When it comes to these six security technologies, well-known doesn't mean widely used. But maybe they should be.

When it comes to objects wonderfully suited to being lost or stolen, it's tough to beat a laptop computer. The stats reveal a widespread, costly problem: 81 percent of 484 IT pros surveyed by security consulting firm Ponemon Institute say their company lost at least one laptop with sensitive information in the past year. And more than half of identity theft-related data breaches stem from the theft or loss of a laptop or storage device, according to Symantec.

Yet most companies aren't locking down every laptop. Maybe the data isn't worth the price of securing the computer, but for most financial services companies there are no excuses. The options for securing laptops are expanding and in many cases getting more practical for broader use.

Authentication: Who's Signing On?

Biometrics is one of those ideas that everyone's familiar with but hardly anyone actually uses. Several advances, however, might chip away at the obstacles that have kept this a niche application. Foremost is making biometrics easier to use.

If a biometric device isn't built into a laptop, it's not practical. Fortunately, laptops from Dell, Fujitsu, Hewlett-Packard, Lenovo, Toshiba and others now include fingerprint readers. Lenovo, for instance, last October introduced ThinkPad laptops that include a fingerprint reader and related Utimaco software to authenticate users. Replacing passwords has productivity as well as security appeal because it can cost $100 per employee a year to reset passwords, says Stacy Cannady, a security product manager at Lenovo.

There's less activity beyond fingerprints. Bioscrypt last month introduced a USB-pluggable 3-inch, 3-D face-recognition camera that can authenticate computer users. But face recognition relies on an external camera, so it has the same problem other biometrics options do. Unless it's integrated into a laptop like a webcam, it will remain mostly for authenticating desktop PC users. Another limitation is that to use the system, a person must undergo a digital face measurement.

The next area of focus for laptop makers is to make biometrics more intuitive, because "if security becomes a burden, people will bypass it," says Shab Madina, product marketing manager for HP's Personal Systems Group. Mass adoption will be slow going. A typical company might replace a laptop every three years, and most aren't likely to speed that up just to get built-in biometrics.

Smart Card Readers also are becoming more common. HP made them standard on many business laptops last year. Most laptop makers either have smart card readers built in or can support them via a PC card slot or a USB slot.

Few companies have used smart cards for PC security, though, because it wasn't economical to have one card for PCs and one for building access, says Ed MacBeth, senior marketing VP at ActivIdentity, a provider of smart card software. But advanced smart cards now allow, on a single card, the storage of passwords and other data, such as building-entry credentials. They also can generate one-time passwords.

Vendors are pitching smart cards to secure smartphones, too.
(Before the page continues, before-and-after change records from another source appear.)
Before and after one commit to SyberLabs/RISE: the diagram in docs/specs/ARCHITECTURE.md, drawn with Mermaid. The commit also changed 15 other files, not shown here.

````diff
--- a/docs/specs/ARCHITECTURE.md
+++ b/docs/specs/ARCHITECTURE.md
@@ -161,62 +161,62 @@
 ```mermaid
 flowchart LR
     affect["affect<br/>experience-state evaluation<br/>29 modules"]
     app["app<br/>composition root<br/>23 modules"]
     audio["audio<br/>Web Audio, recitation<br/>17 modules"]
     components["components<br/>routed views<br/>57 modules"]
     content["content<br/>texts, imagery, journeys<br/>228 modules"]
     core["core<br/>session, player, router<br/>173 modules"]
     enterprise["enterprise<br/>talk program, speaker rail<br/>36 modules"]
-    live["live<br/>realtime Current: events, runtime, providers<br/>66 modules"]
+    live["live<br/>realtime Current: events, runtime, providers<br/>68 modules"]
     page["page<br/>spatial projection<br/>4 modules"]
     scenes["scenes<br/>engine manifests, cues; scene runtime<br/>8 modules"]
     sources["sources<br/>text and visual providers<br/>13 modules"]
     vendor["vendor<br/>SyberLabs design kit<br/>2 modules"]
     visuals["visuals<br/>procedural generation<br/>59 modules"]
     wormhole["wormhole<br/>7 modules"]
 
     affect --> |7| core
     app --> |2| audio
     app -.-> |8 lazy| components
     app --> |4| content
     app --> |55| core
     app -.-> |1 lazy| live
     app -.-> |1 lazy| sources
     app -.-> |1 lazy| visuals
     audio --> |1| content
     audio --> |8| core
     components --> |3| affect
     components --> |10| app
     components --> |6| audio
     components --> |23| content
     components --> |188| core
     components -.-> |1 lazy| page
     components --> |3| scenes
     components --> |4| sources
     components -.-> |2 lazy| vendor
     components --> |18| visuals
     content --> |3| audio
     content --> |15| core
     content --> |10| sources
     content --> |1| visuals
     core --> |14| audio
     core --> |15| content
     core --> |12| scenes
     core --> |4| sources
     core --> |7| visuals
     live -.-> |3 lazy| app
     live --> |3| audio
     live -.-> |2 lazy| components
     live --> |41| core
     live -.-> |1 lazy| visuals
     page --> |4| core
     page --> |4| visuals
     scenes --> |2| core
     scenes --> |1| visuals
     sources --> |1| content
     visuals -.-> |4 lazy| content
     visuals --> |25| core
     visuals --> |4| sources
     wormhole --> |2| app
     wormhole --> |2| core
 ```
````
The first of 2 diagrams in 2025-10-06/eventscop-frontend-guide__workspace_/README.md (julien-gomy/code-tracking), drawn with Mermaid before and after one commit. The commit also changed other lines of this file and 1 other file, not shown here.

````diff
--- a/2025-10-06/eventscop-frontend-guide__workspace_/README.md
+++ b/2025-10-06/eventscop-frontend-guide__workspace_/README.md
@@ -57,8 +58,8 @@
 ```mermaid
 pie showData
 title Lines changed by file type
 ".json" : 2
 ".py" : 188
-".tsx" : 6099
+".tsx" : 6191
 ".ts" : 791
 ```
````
Research In Motion's BlackBerry Smart Card Reader is worn like an ID badge and prevents use of a BlackBerry if the badge is out of the device's Bluetooth wireless range. The same reader can be used to authenticate a Bluetooth-enabled laptop user.

The Trusted Platform Module (TPM) is an embedded security chip that likely will become increasingly important in the coming year. It's based on a standard from the Trusted Computing Group, which was formed by Advanced Micro Devices, HP, IBM, Infineon, Intel, Lenovo, Microsoft and Sun Microsystems to push hardware-enabled security. The chip stores keys, passwords and digital certificates, and can be used in conjunction with portable tokens such as smart cards or biometrics to authenticate a laptop user.

The idea behind the Trusted Platform Module is that it removes some of the security from the operating system (OS). So if someone takes out a hard drive to get around a laptop's security software, for example, he's unlikely to be able to access data because password information or encryption keys are stored with the chip. Windows Vista uses TPM as part of its BitLocker Drive Encryption feature, so TPM's importance will rise with Vista adoption.

BIOS (Basic Input/Output System) Security is the most fundamental laptop security, providing authentication through a password before the OS boots. "If you can't get into the operating system, you can't steal data," says Paul Moore, senior director of mobile product marketing at Fujitsu. Most laptops ship with similar BIOS password protections, so it's a matter of making sure they're set up to keep unauthorized users from modifying the BIOS without administrative access. Most have management capabilities that let administrators remotely set BIOS security policies.

HP last year integrated Disk Sanitizer into the BIOS of its laptops. The feature lets companies wipe laptop hard drives clean by writing over them multiple times.

Encryption: What Can They Get Access To?

Encryption Hardware from Seagate Technology, the world's biggest hard-drive maker, offers businesses a new option — securing laptops from the inside out with the first encrypting hard-disk drives. The first Momentus 5400 FDE.2 hard drive with Seagate's DriveTrust technology shipped this quarter in laptops from ASI Computer Technologies. Seagate makes a claim not many security vendors dare — that laptops with Momentus may be exempt from state data breach disclosure laws if the computer is lost.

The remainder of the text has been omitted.